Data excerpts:
------------------------------
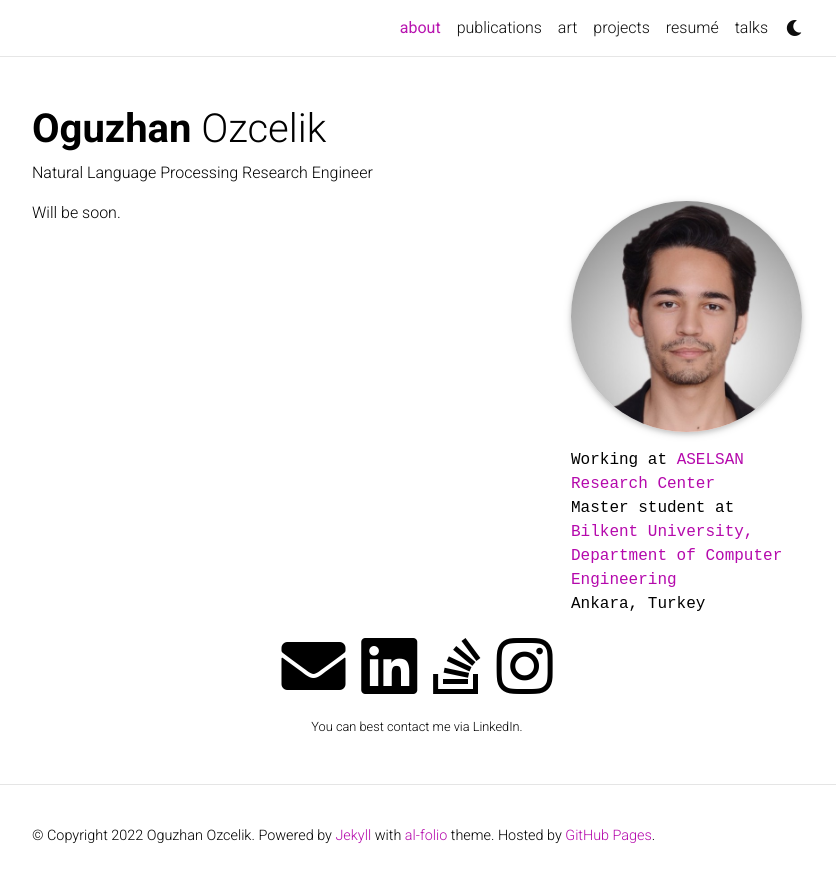
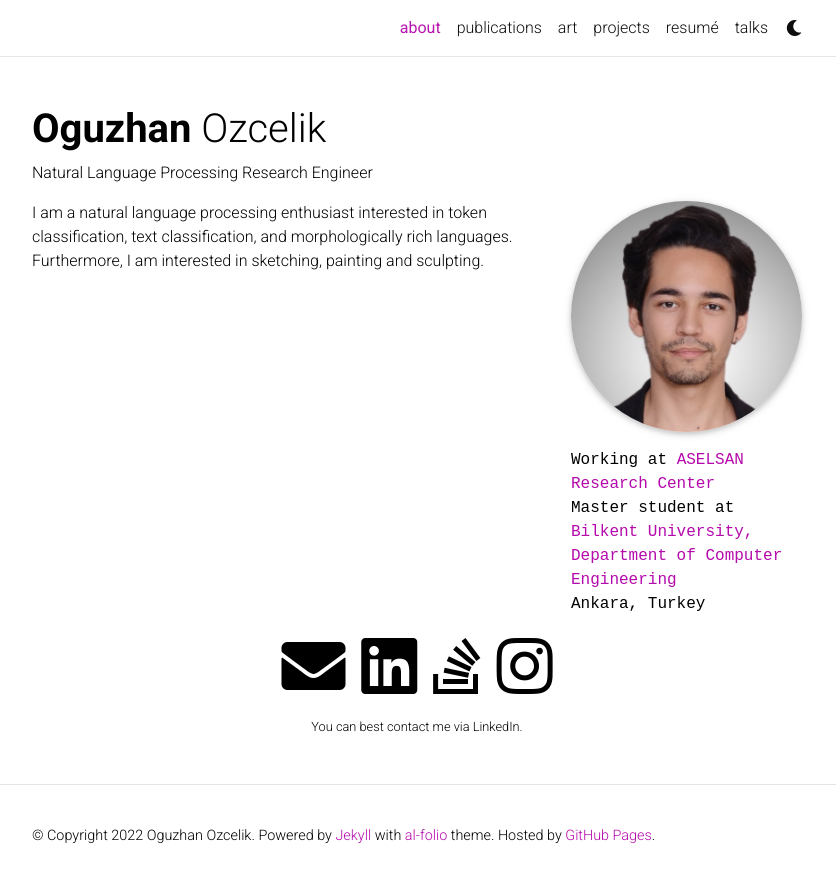
Before and after one commit to ogozcelik/info, a Jekyll site: the page built from _pages/about.md, in a window 1280 px wide. Shown: the top 882 px of the page, without its empty margins (223-1059 px from the left). Built offline with Jekyll 4.4.1, drawn with Linux system fonts in a browser that asks for light colours; full-size pictures stand in for the smaller copies a plugin makes; comment, search, counter and statistics services are not loaded; a style sheet for code colours, icons or effects is not loaded.

Commit message:
Update about.md

```diff
--- a/_pages/about.md
+++ b/_pages/about.md
@@ -18,4 +18,4 @@ selected_papers: false # includes a list of papers marked as "selected={true}"
 social: true  # includes social icons at the bottom of the page
 ---
 
-Will be soon.
+I am a natural language processing enthusiast interested in token classification, text classification, and morphologically rich languages. Furthermore, I am interested in sketching, painting and sculpting.
```
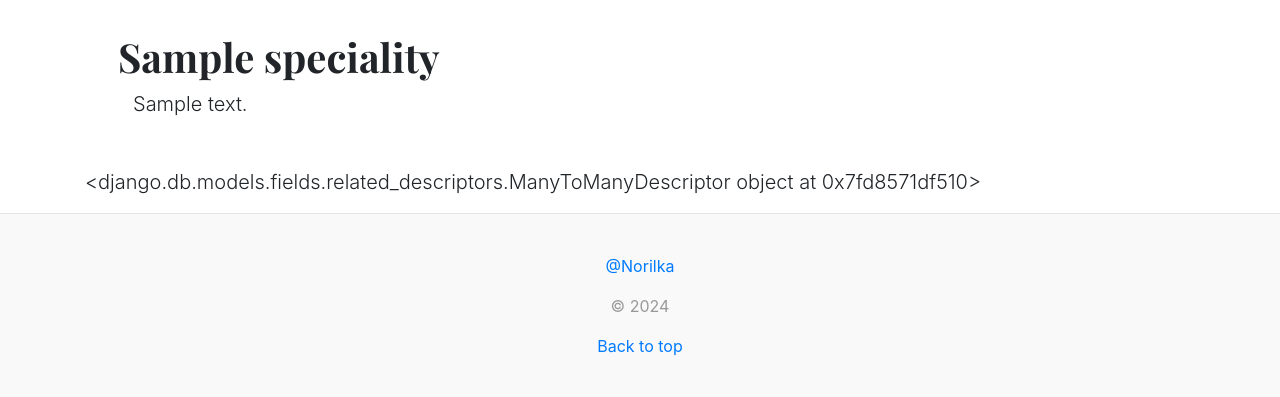
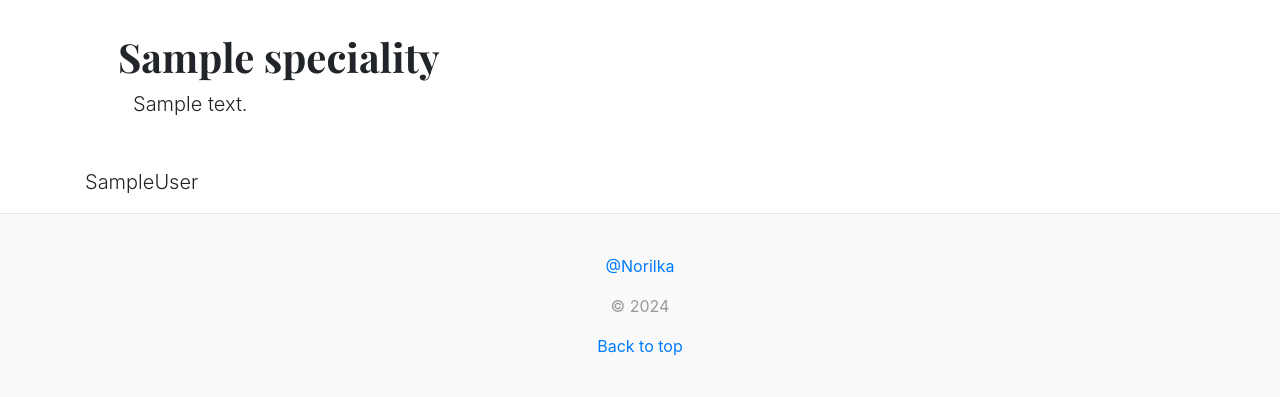
Before and after one commit to NorilkaRus/DiaGerdaCenter, a Django app: page /speciality/1/ in a window 1280 px wide. Shown: the part 128-525 px from the top of the page. Run offline with Django 5.2, Linux system fonts and the light colour scheme; tables that the repository leaves empty hold one stand-in row (values such as "Sample post"); some libraries are stand-ins or nearby versions.

Commit message:
Добавлен .sample.env На странице специализации теперь выводится список врачей

```diff
--- a/diagerda/templates/diagerda/speciality.html
+++ b/diagerda/templates/diagerda/speciality.html
@@ -15,7 +15,12 @@
     {% endif %}
 </div>
 <div class="d-flex">
-    <p class="lead">{{doctors}}</p>
+    <div class="d-flex">
+    {% for doctor in doctors %}
+        <p class="lead">{{ doctor.first_name }}</p>
+        <p class="lead">{{ doctor.last_name }}</p>
+    {% endfor %}
+</div>
 
 </div>
 
--- a/diagerda/views.py
+++ b/diagerda/views.py
@@ -88,8 +88,8 @@ class SpecialityListView(ListView):
 
 class SpecialityDetailView(DetailView):
     def get(self, request, pk):
-        object = Speciality.objects.get(id=pk)
-        doctors = Speciality.doctors
+        object = Speciality.objects.prefetch_related('doctors').get(id=pk)
+        doctors = object.doctors.all()
         context = {
             'object': object,
             'doctors': doctors,
```
Also changed, not shown: 1 other file.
------------------------------
**Try it**
Give the count of lines in the data above that hold the string "offline", with no additional words.

**Answer for the task**
2